Data for this exercise ->
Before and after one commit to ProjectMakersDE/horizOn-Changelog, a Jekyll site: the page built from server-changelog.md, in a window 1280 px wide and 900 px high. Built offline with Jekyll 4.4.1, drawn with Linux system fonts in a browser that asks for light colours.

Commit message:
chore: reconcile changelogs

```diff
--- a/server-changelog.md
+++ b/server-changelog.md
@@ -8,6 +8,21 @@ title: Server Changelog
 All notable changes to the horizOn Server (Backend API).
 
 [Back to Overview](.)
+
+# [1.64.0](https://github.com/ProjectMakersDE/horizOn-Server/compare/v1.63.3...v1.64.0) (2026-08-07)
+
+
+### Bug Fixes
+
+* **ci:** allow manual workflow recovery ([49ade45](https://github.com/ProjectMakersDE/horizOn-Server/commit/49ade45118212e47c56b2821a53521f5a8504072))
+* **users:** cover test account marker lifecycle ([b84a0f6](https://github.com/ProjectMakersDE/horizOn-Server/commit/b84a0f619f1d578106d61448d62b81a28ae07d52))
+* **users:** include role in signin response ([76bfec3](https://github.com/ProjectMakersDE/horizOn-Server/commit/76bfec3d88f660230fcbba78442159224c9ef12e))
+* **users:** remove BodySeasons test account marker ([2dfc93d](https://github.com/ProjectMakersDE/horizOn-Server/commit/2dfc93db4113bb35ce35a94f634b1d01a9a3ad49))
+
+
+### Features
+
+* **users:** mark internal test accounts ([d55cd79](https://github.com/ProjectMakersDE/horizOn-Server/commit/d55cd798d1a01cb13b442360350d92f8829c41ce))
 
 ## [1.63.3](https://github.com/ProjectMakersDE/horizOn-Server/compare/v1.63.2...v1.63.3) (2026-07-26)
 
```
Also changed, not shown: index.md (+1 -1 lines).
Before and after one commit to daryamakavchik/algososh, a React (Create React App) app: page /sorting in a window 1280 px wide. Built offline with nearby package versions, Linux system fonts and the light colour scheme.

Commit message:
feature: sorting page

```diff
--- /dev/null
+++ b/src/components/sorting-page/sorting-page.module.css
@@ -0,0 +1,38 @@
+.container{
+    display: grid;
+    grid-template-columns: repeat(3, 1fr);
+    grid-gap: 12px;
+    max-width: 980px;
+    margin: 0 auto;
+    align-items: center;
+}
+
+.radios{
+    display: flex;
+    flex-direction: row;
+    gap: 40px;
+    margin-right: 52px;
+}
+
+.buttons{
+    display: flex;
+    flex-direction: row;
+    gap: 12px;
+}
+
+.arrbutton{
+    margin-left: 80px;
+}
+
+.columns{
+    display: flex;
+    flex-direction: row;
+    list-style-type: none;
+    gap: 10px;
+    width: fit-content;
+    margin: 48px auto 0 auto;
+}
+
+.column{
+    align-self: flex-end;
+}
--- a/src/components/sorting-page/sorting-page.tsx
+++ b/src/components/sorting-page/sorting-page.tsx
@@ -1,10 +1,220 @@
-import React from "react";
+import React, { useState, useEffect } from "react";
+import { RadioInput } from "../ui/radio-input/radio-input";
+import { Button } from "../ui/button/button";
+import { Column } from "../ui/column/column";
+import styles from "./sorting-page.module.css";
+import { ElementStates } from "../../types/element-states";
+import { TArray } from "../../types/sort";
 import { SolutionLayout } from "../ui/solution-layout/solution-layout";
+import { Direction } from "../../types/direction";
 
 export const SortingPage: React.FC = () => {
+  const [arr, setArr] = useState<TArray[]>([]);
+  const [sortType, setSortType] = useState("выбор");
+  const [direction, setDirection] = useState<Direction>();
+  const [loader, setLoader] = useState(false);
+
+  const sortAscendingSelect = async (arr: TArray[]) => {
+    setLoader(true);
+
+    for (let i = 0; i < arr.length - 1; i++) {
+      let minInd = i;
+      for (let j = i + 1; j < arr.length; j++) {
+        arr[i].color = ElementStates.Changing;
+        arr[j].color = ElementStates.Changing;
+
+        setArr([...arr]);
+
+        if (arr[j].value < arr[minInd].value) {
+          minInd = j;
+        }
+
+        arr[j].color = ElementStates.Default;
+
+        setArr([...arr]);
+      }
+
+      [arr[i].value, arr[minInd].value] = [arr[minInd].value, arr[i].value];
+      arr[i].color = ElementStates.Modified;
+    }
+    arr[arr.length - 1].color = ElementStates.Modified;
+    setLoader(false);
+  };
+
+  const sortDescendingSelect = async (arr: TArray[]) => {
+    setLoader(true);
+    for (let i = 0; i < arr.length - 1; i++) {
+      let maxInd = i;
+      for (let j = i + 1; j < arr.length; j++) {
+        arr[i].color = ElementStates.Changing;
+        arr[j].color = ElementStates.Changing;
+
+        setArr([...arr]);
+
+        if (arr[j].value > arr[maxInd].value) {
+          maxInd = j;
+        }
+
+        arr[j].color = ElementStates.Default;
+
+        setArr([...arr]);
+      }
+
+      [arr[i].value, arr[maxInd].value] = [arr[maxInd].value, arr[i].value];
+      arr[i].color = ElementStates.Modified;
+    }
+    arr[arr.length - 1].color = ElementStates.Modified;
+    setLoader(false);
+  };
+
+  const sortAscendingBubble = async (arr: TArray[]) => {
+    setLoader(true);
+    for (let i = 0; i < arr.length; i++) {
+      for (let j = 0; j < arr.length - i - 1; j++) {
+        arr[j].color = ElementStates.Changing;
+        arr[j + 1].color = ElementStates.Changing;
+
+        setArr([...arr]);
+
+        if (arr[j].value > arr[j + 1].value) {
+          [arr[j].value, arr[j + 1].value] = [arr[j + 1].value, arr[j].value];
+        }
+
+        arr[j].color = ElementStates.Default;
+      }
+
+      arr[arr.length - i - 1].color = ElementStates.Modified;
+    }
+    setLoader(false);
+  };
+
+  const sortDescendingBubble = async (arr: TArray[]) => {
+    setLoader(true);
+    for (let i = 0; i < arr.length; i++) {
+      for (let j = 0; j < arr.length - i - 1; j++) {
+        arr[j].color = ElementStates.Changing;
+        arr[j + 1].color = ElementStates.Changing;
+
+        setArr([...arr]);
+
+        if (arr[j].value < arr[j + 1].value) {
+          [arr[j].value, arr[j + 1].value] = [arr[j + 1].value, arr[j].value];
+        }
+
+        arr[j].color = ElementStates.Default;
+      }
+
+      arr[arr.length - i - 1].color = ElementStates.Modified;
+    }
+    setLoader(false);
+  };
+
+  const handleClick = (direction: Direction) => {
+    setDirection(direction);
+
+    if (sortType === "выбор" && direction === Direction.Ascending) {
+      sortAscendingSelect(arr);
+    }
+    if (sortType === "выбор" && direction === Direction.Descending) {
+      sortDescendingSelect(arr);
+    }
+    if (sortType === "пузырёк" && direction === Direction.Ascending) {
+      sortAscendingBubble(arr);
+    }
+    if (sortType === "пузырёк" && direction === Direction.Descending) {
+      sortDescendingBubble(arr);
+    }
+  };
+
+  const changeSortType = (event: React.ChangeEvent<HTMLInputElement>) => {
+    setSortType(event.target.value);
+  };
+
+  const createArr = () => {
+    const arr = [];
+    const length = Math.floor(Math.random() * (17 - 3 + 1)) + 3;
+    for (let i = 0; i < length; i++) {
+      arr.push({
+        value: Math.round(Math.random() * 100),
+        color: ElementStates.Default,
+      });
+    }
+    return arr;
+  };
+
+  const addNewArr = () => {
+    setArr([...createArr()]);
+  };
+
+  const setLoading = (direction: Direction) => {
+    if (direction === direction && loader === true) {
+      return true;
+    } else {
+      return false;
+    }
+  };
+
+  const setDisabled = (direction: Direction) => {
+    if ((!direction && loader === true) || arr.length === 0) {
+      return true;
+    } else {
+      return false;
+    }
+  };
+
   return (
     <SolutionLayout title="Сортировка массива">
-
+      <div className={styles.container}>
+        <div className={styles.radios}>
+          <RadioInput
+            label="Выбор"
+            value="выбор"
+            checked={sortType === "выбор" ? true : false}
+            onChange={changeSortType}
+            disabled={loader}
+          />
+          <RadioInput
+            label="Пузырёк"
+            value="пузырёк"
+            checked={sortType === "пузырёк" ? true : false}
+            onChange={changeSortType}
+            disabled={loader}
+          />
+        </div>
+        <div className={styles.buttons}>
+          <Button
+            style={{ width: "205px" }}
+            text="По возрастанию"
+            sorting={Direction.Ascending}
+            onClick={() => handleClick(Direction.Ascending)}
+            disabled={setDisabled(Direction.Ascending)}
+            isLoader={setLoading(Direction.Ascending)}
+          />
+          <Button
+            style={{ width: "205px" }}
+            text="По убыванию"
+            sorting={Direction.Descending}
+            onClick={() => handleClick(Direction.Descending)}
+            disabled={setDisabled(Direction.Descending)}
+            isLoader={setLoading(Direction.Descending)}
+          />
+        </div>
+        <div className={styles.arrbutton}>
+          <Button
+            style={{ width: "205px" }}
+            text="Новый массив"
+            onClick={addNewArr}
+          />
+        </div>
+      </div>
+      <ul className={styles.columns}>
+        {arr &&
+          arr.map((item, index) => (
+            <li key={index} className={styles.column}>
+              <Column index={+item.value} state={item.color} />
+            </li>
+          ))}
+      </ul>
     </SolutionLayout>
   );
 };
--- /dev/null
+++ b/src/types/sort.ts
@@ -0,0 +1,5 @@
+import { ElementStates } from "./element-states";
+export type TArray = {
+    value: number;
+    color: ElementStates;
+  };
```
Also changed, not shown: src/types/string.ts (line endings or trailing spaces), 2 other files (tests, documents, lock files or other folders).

Directions for this task ->
Determine how many lines of the material above contain "React", and give that number with no other words.

Result for this exercise ->
5